Personally, I do not wish to return to 1960; I would rather get on with the 1980s. I am among that hearty minority that never fell in love with the mythology of JFK. In most respects, I see Teddy Kennedy as a stronger "public man" than either of his brothers. But it is not those strengths that are propelling him, not his ideas, not his proposals or themes.
So far at least, Kennedy is reciting old poetry. His remarks on the economy sound much like the speech I heard his older brother give in 1960 -- meat-and-potatoes slogans of the New Deal coalition. It's not bad poetry; it can win elections. But surely it's less convincing now than it was 20 years ago. Like Pope John Paul II, Teddy is dynamite before an audience even if the listeners don't like his program.
The New Yorker magazine, which used to be so touch-minded about politicians named Johnson and Nixon, published an adoring portrait of Sen. Kennedy last week, a lyrical piece that evoked the misty harbor at Hyannisport and the warmth Kennedy has for his children and all of the old Kennedy images that were so charming when we first encountered them in 1960. The piece was so misty that I may have missed the point, but I presume we were supposed to feel touched by the drama unfolding.
The poetry, unfortunately, was interrupted by Sen. Kennedy's own astonishing words on the subject of leasership. I commmend them to all honest inquirers, for, in the space of a New Yorker column, the senator employed nearly every cliche I have heard from politicians' mouths over the past 20 years. Here's a little bit of it:
". . . The nature of the challenge today is more complicated than it was in the sixties, especially in the face of single-interest constituencies and power groups.There are serious questions among the young and others about how relevant and responsive our institutions are to our lives -- that includes the federal government, conglomerates, the media, the church, the family. There's a healthy skepticism. Constructive questioning is positive and can help us find our way, but there's a real danger of cynicism, and cynicism is obviously destructive. The political system has got to work. It's all we have."
When I read that passage, my heart pined for Lincoln. My mind asked: What is the great cause that propels the Kennedy movement, the moral imperative that rallies these citizens to oust an incumbent president? We know what united citizens in the 1968 struggle, but Kennedy and his people have not answered that question persuasively. It cannot be the price of gasoline for the loss of Nicaragua or inaction on national health insurance. Surely they are after something more enduring. But what?
"Leadership," I am told. I mistrust that word. When I ask them to explain, they usually evade or bring up fraudulent memories of a golden past that never was. "Leadership," I am told, is when the country was united and felt good about itself.
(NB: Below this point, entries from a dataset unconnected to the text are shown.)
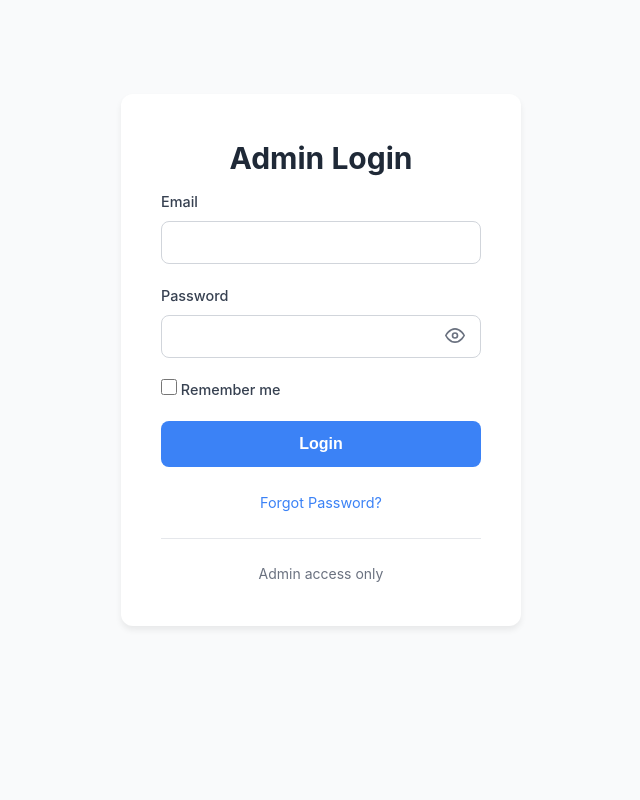
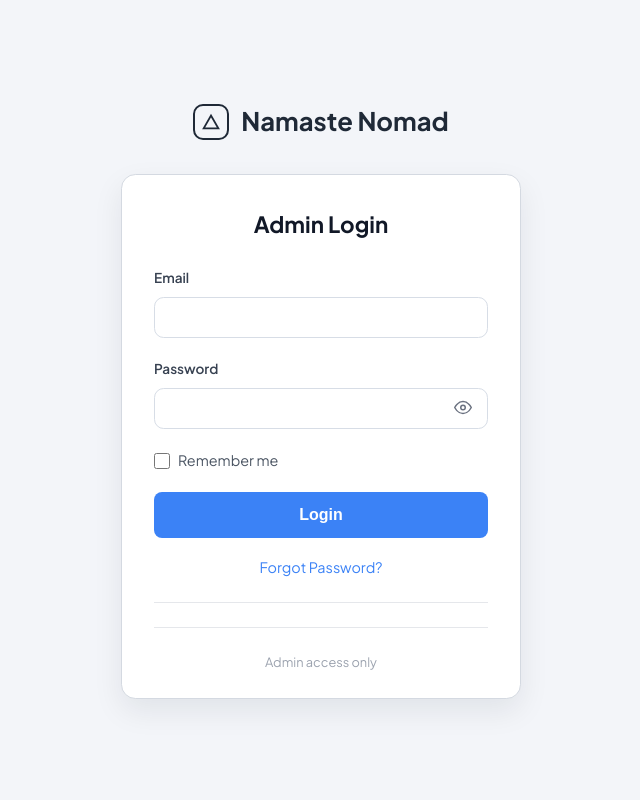
Before and after one commit to SarrokThapa/Namaste-Nomad, a Django app: page /accounts/admin/login/ in a window 1280 px wide. Shown: the whole page, without its empty margins (319-959 px from the left). Run offline with Django 4.2, Linux system fonts and the light colour scheme.

Commit message:
Admin roles

```diff
--- a/accounts/templates/accounts/admin_login.html
+++ b/accounts/templates/accounts/admin_login.html
@@ -5,18 +5,24 @@
     <meta charset="UTF-8">
     <meta name="viewport" content="width=device-width, initial-scale=1.0">
     <title>Admin Login - Namaste Nomad</title>
+    <link rel="preconnect" href="https://fonts.googleapis.com">
+    <link rel="preconnect" href="https://fonts.gstatic.com" crossorigin>
+    <link href="https://fonts.googleapis.com/css2?family=Plus+Jakarta+Sans:wght@400;600;700&family=Space+Grotesk:wght@600&display=swap" rel="stylesheet">
     <link rel="stylesheet" href="/static/css/style.css">
+    <link rel="stylesheet" href="/static/css/admin_login.css">
 </head>
-<body class="admin-body">
-    <div class="container">
-        {% comment %} <div class="admin-header">
-            <svg width="48" height="48" viewBox="0 0 24 24" fill="none" stroke="#1F2937" stroke-width="2">
-                <polygon points="13 2 3 14 12 14 11 22 21 10 12 10 13 2"/>
-            </svg>
+<body class="admin-page">
+    <main class="admin-shell">
+        <div class="admin-brand">
+            <div class="brand-icon">
+                <svg width="22" height="22" viewBox="0 0 24 24" fill="none" stroke="currentColor" stroke-width="2">
+                    <path d="M4 19l8-14 8 14H4z"/>
+                </svg>
+            </div>
             <h1>Namaste Nomad</h1>
-        </div> {% endcomment %}
+        </div>
 
-        <div class="auth-card admin-card">
+        <div class="admin-card">
             <h2>Admin Login</h2>
 
             {% if messages %}
@@ -37,7 +43,7 @@
                     <div class="password-input">
                         <input type="password" name="password" id="adminPassword" required>
                         <button type="button" class="toggle-password" onclick="togglePassword('adminPassword')">
-                            <svg width="20" height="20" viewBox="0 0 24 24" fill="none" stroke="#6B7280" stroke-width="2">
+                            <svg width="18" height="18" viewBox="0 0 24 24" fill="none" stroke="#6B7280" stroke-width="2">
                                 <path d="M1 12s4-8 11-8 11 8 11 8-4 8-11 8-11-8-11-8z"/>
                                 <circle cx="12" cy="12" r="3"/>
                             </svg>
@@ -45,7 +51,7 @@
                     </div>
                 </div>
 
-                <div class="form-group">
+                <div class="admin-row">
                     <label class="checkbox-label">
                         <input type="checkbox" name="remember_me">
                         <span>Remember me</span>
@@ -55,15 +61,14 @@
                 <button type="submit" class="btn-primary btn-blue">Login</button>
             </form>
 
-            <div class="form-footer">
+            <div class="admin-link">
                 <a href="#" class="link">Forgot Password?</a>
             </div>
 
-            <div class="admin-notice">
-                Admin access only
-            </div>
+            <div class="admin-divider"></div>
+            <div class="admin-notice">Admin access only</div>
         </div>
-    </div>
+    </main>
 
     <script src="/static/js/main.js"></script>
 </body>
--- a/accounts/templates/accounts/login_choice.html
+++ b/accounts/templates/accounts/login_choice.html
@@ -22,6 +22,7 @@
         <div class="nav-buttons">
             <a href="{% url 'account_login_choice' %}" class="btn-nav btn-nav-orange">Login</a>
             <a href="{% url 'account_register_choice' %}" class="btn-nav">Register</a>
+            <a href="{% url 'admin_login' %}" class="btn-nav">Admin</a>
         </div>
     </nav>
 
--- a/accounts/templates/accounts/register_choice.html
+++ b/accounts/templates/accounts/register_choice.html
@@ -22,6 +22,7 @@
         <div class="nav-buttons">
             <a href="{% url 'account_login_choice' %}" class="btn-nav">Login</a>
             <a href="{% url 'account_register_choice' %}" class="btn-nav btn-nav-orange">Register</a>
+            <a href="{% url 'admin_login' %}" class="btn-nav">Admin</a>
         </div>
     </nav>
 
--- a/accounts/templates/accounts/traveler_login.html
+++ b/accounts/templates/accounts/traveler_login.html
@@ -19,6 +19,7 @@
         <div class="nav-buttons">
             <a href="{% url 'account_login_choice' %}" class="btn-nav">Login</a>
             <a href="{% url 'account_register_choice' %}" class="btn-nav btn-nav-orange">Register</a>
+            <a href="{% url 'admin_login' %}" class="btn-nav">Admin</a>
         </div>
     </nav>
 
--- a/accounts/templates/accounts/traveler_register.html
+++ b/accounts/templates/accounts/traveler_register.html
@@ -19,6 +19,7 @@
         <div class="nav-buttons">
             <a href="{% url 'account_login_choice' %}" class="btn-nav">Login</a>
             <a href="{% url 'account_register_choice' %}" class="btn-nav btn-nav-orange">Register</a>
+            <a href="{% url 'admin_login' %}" class="btn-nav">Admin</a>
         </div>
     </nav>
 
--- a/accounts/templates/accounts/vendor_login.html
+++ b/accounts/templates/accounts/vendor_login.html
@@ -19,6 +19,7 @@
         <div class="nav-buttons">
             <a href="{% url 'account_login_choice' %}" class="btn-nav">Login</a>
             <a href="{% url 'account_register_choice' %}" class="btn-nav btn-nav-orange">Register</a>
+            <a href="{% url 'admin_login' %}" class="btn-nav">Admin</a>
         </div>
     </nav>
 
--- a/accounts/templates/accounts/vendor_register.html
+++ b/accounts/templates/accounts/vendor_register.html
@@ -19,6 +19,7 @@
         <div class="nav-buttons">
             <a href="{% url 'account_login_choice' %}" class="btn-nav">Login</a>
             <a href="{% url 'account_register_choice' %}" class="btn-nav btn-nav-orange">Register</a>
+            <a href="{% url 'admin_login' %}" class="btn-nav">Admin</a>
         </div>
     </nav>
 
--- a/accounts/urls.py
+++ b/accounts/urls.py
@@ -19,6 +19,9 @@ urlpatterns = [
     path('vendor/settings/', views.vendor_settings, name='vendor_settings'),
 
     path('admin/login/', views.admin_login, name='admin_login'),
+    path('admin/dashboard/', views.admin_dashboard, name='admin_dashboard'),
+    path('admin/vendors/<int:vendor_id>/action/', views.admin_vendor_action, name='admin_vendor_action'),
+    path('admin/packages/<int:package_id>/toggle/', views.admin_package_toggle, name='admin_package_toggle'),
 
     path('verify-otp/', views.verify_otp_view, name='verify_otp'),
     path('resend-otp/', views.resend_otp, name='resend_otp'),
--- a/accounts/views.py
+++ b/accounts/views.py
@@ -1,10 +1,11 @@
 from datetime import timedelta
+from functools import wraps
 
 from django.contrib import messages
 from django.contrib.auth import authenticate, login, logout
 from django.contrib.auth.decorators import login_required
 from django.db.models import Avg, Count, Sum
-from django.shortcuts import redirect, render
+from django.shortcuts import get_object_or_404, redirect, render
 from django.utils import timezone
 from django.views.decorators.csrf import csrf_protect
 
@@ -32,6 +33,10 @@ def _ensure_vendor(request):
     if getattr(request.user, 'user_type', '') != 'vendor':
         messages.error(request, 'Vendor access only.')
         return False
+    vendor_profile = _get_vendor_profile(request.user)
+    if vendor_profile and not vendor_profile.is_approved:
+        messages.error(request, 'Your vendor account is pending approval.')
+        return False
     return True
 
 
@@ -40,6 +45,18 @@ def _ensure_traveler(request):
         messages.error(request, 'Traveler access only.')
         return False
     return True
+
+
+def admin_required(view_func):
+    @wraps(view_func)
+    def _wrapped(request, *args, **kwargs):
+        if not request.user.is_authenticated:
+            return redirect('admin_login')
+        if getattr(request.user, 'user_type', '') != 'admin' or not request.user.is_staff:
+            messages.error(request, 'Admin access only.')
+            return redirect('home')
+        return view_func(request, *args, **kwargs)
+    return _wrapped
 
 
 @login_required(login_url='vendor_login')
@@ -272,6 +289,84 @@ def vendor_settings(request):
     })
 
 
+@admin_required
+def admin_dashboard(request):
+    vendors = User.objects.filter(user_type='vendor').select_related('vendor_profile').annotate(
+        package_count=Count('vendor_packages', distinct=True),
+    ).order_by('-date_joined')
+    pending_vendors = vendors.filter(vendor_profile__is_approved=False)
+    travelers = User.objects.filter(user_type='traveler').order_by('-date_joined')
+    packages = Package.objects.select_related('vendor').order_by('-created_at')
+
+    stats = {
+        'total_vendors': vendors.count(),
+        'pending_vendors': pending_vendors.count(),
+        'total_travelers': travelers.count(),
+        'total_packages': packages.count(),
+        'active_packages': packages.filter(is_active=True).count(),
+    }
+
+    return render(request, 'accounts/admin_dashboard.html', {
+        'vendors': vendors,
+        'pending_vendors': pending_vendors,
+        'travelers': travelers,
+        'packages': packages,
+        'stats': stats,
+    })
+
+
+@admin_required
+@csrf_protect
+def admin_vendor_action(request, vendor_id):
+    if request.method != 'POST':
+        return redirect('admin_dashboard')
+
+    vendor = get_object_or_404(User, id=vendor_id, user_type='vendor')
+    profile = _get_vendor_profile(vendor)
+    action = request.POST.get('action')
+
+    if profile is None:
+        messages.error(request, 'Vendor profile not found.')
+        return redirect('admin_dashboard')
+
+    if action == 'approve':
+        profile.is_approved = True
+        vendor.is_active = True
+        messages.success(request, f'{vendor.email} approved.')
+    elif action == 'reject':
+        profile.is_approved = False
+        vendor.is_active = False
+        messages.success(request, f'{vendor.email} rejected.')
+    elif action == 'suspend':
+        vendor.is_active = False
+        messages.success(request, f'{vendor.email} suspended.')
+    elif action == 'activate':
+        vendor.is_active = True
+        messages.success(request, f'{vendor.email} activated.')
+    else:
+        messages.error(request, 'Invalid action.')
+        return redirect('admin_dashboard')
+
+    vendor.save()
+    profile.save()
+    return redirect('admin_dashboard')
+
+
+@admin_required
+@csrf_protect
+def admin_package_toggle(request, package_id):
+    if request.method != 'POST':
+        return redirect('admin_dashboard')
+
+    package = get_object_or_404(Package, id=package_id)
+    package.is_active = not package.is_active
+    package.save()
+
+    status_label = 'activated' if package.is_active else 'deactivated'
+    messages.success(request, f'{package.title} {status_label}.')
+    return redirect('admin_dashboard')
+
+
 @login_required(login_url='vendor_login')
 def vendor_package_create(request):
     if not _ensure_vendor(request):
@@ -386,6 +481,11 @@ def vendor_login(request):
                     request.session['user_id'] = user.id
                     messages.info(request, 'Please verify your email with the OTP sent.')
                     return redirect('verify_otp')
+
+                vendor_profile = _get_vendor_profile(user)
+                if vendor_profile and not vendor_profile.is_approved:
+                    messages.error(request, 'Your vendor account is pending approval.')
+                    return redirect('vendor_login')
 
                 login(request, user)
                 if not remember_me:
--- a/core/templates/core/home.html
+++ b/core/templates/core/home.html
@@ -30,6 +30,7 @@
                 <a href="{% url 'contact' %}">Contact</a>
             </div>
             <div class="nav-actions">
+                <a href="{% url 'admin_login' %}" class="btn-ghost">Admin</a>
                 <a href="{% url 'account_login_choice' %}" class="btn-ghost">Sign In</a>
                 <a href="{% url 'account_register_choice' %}" class="btn-dark">Sign Up</a>
             </div>
--- a/core/templates/core/package_detail.html
+++ b/core/templates/core/package_detail.html
@@ -28,6 +28,7 @@
                 <a href="{% url 'contact' %}">Contact</a>
             </div>
             <div class="nav-actions">
+                <a href="{% url 'admin_login' %}" class="btn-ghost">Admin</a>
                 <a href="{% url 'account_login_choice' %}" class="btn-ghost">Sign In</a>
                 <a href="{% url 'account_register_choice' %}" class="btn-dark">Sign Up</a>
             </div>
--- a/core/templates/core/packages.html
+++ b/core/templates/core/packages.html
@@ -28,6 +28,7 @@
                 <a href="{% url 'contact' %}">Contact</a>
             </div>
             <div class="nav-actions">
+                <a href="{% url 'admin_login' %}" class="btn-ghost">Admin</a>
                 <a href="{% url 'account_login_choice' %}" class="btn-ghost">Sign In</a>
                 <a href="{% url 'account_register_choice' %}" class="btn-dark">Sign Up</a>
             </div>
--- /dev/null
+++ b/static/css/admin_login.css
@@ -0,0 +1,89 @@
+body.admin-page {
+    background: #f3f5f9;
+    color: #111827;
+    font-family: "Plus Jakarta Sans", "Segoe UI", sans-serif;
+}
+
+.admin-shell {
+    min-height: 100vh;
+    display: flex;
+    flex-direction: column;
+    align-items: center;
+    justify-content: center;
+    gap: 2rem;
+    padding: 3rem 1.5rem;
+}
+
+.admin-brand {
+    display: flex;
+    align-items: center;
+    gap: 0.75rem;
+    color: #1f2937;
+}
+
+.admin-brand h1 {
+    font-size: 1.6rem;
+    font-weight: 700;
+}
+
+.brand-icon {
+    width: 36px;
+    height: 36px;
+    border-radius: 10px;
+    border: 2px solid #1f2937;
+    display: grid;
+    place-items: center;
+}
+
+.admin-card {
+    width: min(420px, 92vw);
+    background: #fff;
+    border: 1px solid #d4d9e1;
+    border-radius: 0.9rem;
+    padding: 2rem 2rem 1.6rem;
+    box-shadow: 0 12px 30px rgba(15, 23, 42, 0.08);
+}
+
+.admin-card h2 {
+    text-align: center;
+    font-size: 1.4rem;
+    margin-bottom: 1.5rem;
+}
+
+.admin-card .form-group label {
+    font-size: 0.85rem;
+    font-weight: 600;
+    color: #374151;
+}
+
+.admin-card .form-group input {
+    border-radius: 0.6rem;
+    border: 1px solid #d7dde6;
+    padding: 0.7rem 0.8rem;
+}
+
+.admin-row {
+    margin-top: 0.6rem;
+    margin-bottom: 1.2rem;
+}
+
+.admin-card .btn-primary {
+    width: 100%;
+}
+
+.admin-link {
+    text-align: center;
+    margin-top: 1rem;
+}
+
+.admin-divider {
+    height: 1px;
+    background: #e5e7eb;
+    margin: 1.4rem 0 0.8rem;
+}
+
+.admin-notice {
+    text-align: center;
+    font-size: 0.8rem;
+    color: #9ca3af;
+}
```
Also changed, not shown: accounts/templates/accounts/admin_dashboard.html (added, +249 -0 lines), static/css/admin_dashboard.css (added, +43 -0 lines), db.sqlite3.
When was that? Not during the Civil War, surely, when democracy's most eloquent leader was in power, reviled and loved, crafty and good, shrewd and wise. Not during the Depression, when Franklin Roosevelt was in office, whom some Americans worshipped and others hated. Our noblest leaders presided in the most fractious times, not periods of contentment, yet we remember them differently, as great unifying voices in our history.
Let me suggest why. A great leader in a great democracy is able to see the future and make it convincing. Not necessarily peaceable and painless, but convincing. He speaks in a way that pulls us toward the emerging realities, makes people willing, even eager, to confront the hard newness of life. A sense of national destiny -- that is what runs through the great speeches of Lincoln and Roosevelt. People hated both men, but people also followed their words.
Does Edward Kennedy have a convincing vision of the future? $ does Jimmy Carter, for that matter? Or Jerry Brown or any of the interesting array of Republicans? I do not expect to find a Lincoln among them or even a Roosevelt, but I think that is the question they ought to answer.